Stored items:
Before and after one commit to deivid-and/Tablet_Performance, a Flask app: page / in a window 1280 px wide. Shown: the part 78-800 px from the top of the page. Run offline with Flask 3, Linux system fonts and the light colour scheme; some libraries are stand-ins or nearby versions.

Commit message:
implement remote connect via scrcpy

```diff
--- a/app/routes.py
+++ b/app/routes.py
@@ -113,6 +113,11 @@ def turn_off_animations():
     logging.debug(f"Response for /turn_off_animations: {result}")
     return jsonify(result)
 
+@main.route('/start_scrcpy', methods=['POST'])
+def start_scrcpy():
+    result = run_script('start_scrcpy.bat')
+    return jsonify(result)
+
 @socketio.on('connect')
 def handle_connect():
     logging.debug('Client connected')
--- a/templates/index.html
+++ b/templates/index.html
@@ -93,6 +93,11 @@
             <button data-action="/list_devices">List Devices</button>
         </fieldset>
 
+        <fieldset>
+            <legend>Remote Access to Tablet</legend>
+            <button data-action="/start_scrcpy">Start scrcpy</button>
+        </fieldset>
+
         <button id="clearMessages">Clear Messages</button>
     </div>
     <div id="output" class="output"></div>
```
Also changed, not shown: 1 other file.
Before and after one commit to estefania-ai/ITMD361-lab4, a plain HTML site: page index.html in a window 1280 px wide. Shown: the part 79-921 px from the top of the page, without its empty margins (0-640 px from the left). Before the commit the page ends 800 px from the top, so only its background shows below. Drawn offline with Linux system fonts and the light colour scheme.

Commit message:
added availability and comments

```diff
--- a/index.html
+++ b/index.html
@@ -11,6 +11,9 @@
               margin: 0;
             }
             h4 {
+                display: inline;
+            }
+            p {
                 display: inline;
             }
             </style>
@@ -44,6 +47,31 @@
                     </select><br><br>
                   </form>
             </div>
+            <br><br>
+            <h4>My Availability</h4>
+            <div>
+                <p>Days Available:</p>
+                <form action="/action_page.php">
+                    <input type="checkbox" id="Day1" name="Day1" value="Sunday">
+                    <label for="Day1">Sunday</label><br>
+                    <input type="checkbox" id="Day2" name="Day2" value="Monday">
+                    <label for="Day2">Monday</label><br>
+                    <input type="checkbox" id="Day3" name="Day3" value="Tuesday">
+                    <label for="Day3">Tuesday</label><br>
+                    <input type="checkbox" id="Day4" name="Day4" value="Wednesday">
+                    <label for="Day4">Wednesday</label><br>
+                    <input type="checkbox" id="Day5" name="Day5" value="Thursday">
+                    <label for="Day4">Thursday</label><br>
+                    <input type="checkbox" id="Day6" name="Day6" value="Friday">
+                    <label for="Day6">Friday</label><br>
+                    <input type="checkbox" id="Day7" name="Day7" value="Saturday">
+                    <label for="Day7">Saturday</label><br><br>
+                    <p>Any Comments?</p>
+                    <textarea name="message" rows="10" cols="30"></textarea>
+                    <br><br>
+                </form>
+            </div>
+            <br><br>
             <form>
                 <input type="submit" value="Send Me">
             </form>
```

● Work order: Check each line above for the word "debug" and copy the ones that have it.

● Solution below:
     logging.debug(f"Response for /turn_off_animations: {result}")
     logging.debug('Client connected')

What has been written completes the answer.